In 2010, Martin Sheen and his son Emilio Estevez heightened awareness, particularly in the United States, of the pilgrimage with their fictional, yet inspiring film by the same title.
Recently, when I was in Adare, Co. Limerick, I ducked into the cool interior of one of my favourite churches in Ireland, Holy Trinity Church. Centrally situated on the main street, it is a stunning 14th century grey stone structure with simple yet elegant lines. On this visit, I was immediately intrigued when I spotted a cone-shaped, bronze sculpture tucked into a corner at the back of the church.
On first glance it reminded me of the Sorting Hat of Harry Potter fame, so, curious as to why something pertaining to Harry Potter would be in the church, I had to appease my curiosity by getting a closer look.
It was clearly NOT a Sorting Hat.
However, due to the title The Way, my next assumption was to associate it somehow with the now famous Pilgrimage route. The popularity of the Camino has grown immensely in Ireland as well. Wrong again. Despite the title, the fascinating sculpture had nothing at all to do with the Camino de Santiago.
Approximately two feet high, its conical shape represents the hill of Jerusalem. There, the sculptor, John Blakely, obtained a 5 million-year-old piece of marble excavated from the city walls. It is one of only three such stones to have been taken out of Jerusalem adding to the unique nature of this bas relief. The marble stone is embedded near the top of the bronze sculpture, which is actually a representation of a staircase and path leading through the city of Jerusalem, a path which Jesus would likely have used.
So in a manner of speaking, the Camino de Santiago and the Irish Sculpture are related. Pilgrims making their way to Santiago de Compostela often make reference to Jesus’ words, “I am the way, the truth and the life”. Or perhaps it is just me – I seem to find correlations to the Camino de Santiago in many strange places.
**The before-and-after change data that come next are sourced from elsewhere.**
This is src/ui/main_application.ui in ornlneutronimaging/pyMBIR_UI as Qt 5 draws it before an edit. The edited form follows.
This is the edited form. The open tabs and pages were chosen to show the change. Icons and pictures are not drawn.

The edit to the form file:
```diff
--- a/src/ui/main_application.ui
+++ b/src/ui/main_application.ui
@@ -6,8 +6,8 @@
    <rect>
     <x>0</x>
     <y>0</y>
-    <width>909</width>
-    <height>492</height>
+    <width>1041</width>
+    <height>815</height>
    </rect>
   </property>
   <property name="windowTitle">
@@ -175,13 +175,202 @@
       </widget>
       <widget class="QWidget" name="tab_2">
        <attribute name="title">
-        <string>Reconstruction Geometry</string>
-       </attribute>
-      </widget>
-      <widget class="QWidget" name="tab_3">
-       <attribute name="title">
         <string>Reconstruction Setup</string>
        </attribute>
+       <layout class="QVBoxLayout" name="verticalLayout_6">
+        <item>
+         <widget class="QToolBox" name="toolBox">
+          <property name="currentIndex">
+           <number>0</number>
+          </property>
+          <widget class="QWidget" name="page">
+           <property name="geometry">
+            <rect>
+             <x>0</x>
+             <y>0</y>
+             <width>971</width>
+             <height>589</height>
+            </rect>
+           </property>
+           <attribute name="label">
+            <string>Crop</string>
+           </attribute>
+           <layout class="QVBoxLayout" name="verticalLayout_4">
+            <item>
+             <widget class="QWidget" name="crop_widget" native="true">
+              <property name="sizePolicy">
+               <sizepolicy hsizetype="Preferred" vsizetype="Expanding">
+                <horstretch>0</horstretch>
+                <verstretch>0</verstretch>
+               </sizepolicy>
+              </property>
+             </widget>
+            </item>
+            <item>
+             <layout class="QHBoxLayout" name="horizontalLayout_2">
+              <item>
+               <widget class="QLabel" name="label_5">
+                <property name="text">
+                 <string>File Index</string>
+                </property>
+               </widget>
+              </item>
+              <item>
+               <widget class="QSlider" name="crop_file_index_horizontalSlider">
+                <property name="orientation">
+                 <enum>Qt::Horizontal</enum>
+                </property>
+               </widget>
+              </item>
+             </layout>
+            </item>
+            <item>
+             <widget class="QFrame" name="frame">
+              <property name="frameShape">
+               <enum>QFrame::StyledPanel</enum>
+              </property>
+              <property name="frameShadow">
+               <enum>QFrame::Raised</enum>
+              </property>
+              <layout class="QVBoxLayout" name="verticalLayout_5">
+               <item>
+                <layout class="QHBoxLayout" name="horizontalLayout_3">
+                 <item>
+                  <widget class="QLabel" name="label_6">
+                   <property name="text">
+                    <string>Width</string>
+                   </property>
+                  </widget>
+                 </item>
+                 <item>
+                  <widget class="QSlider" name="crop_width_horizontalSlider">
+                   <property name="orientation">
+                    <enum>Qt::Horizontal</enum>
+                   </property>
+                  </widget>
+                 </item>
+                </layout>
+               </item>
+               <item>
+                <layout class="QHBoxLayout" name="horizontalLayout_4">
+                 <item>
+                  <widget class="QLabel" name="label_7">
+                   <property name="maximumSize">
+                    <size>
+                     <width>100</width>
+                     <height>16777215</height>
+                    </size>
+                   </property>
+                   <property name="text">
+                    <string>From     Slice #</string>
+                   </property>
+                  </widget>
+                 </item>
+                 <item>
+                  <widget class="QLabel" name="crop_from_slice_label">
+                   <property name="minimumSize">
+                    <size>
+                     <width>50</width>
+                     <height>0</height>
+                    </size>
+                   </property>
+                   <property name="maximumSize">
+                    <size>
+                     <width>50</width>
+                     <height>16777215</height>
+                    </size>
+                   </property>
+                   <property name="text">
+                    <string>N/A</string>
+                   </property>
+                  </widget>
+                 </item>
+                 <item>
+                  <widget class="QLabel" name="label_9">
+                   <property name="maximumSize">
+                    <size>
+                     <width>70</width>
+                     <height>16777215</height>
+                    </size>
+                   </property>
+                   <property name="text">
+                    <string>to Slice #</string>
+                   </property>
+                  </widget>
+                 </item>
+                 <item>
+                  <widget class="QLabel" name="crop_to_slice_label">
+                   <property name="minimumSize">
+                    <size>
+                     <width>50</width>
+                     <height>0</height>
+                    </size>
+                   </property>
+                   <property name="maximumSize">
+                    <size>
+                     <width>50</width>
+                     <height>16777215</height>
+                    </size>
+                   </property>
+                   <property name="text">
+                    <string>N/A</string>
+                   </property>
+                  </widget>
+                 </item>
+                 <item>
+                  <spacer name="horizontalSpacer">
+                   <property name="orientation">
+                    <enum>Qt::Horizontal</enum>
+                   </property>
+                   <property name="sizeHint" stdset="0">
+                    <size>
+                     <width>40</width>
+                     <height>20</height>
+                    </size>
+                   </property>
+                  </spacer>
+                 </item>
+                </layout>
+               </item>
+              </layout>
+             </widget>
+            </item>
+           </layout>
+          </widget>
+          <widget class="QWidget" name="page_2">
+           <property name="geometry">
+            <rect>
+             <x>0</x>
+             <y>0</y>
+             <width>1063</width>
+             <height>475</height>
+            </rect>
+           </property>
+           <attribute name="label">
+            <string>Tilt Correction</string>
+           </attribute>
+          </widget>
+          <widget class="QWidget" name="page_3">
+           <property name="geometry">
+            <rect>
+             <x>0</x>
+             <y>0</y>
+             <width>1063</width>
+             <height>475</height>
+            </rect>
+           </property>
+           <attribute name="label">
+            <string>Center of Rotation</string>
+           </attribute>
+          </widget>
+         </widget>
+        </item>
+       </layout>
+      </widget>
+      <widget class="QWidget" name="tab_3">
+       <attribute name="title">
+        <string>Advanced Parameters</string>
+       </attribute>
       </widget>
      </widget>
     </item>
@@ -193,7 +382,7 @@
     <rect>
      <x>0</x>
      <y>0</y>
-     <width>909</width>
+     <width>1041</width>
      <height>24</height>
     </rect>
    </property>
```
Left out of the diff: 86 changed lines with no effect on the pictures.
Nonetheless, this piece is one of many treasures found in Holy Trinity Church. When visiting Adare, with all there is to do and see, it is easy to overlook this beautiful church. Don’t.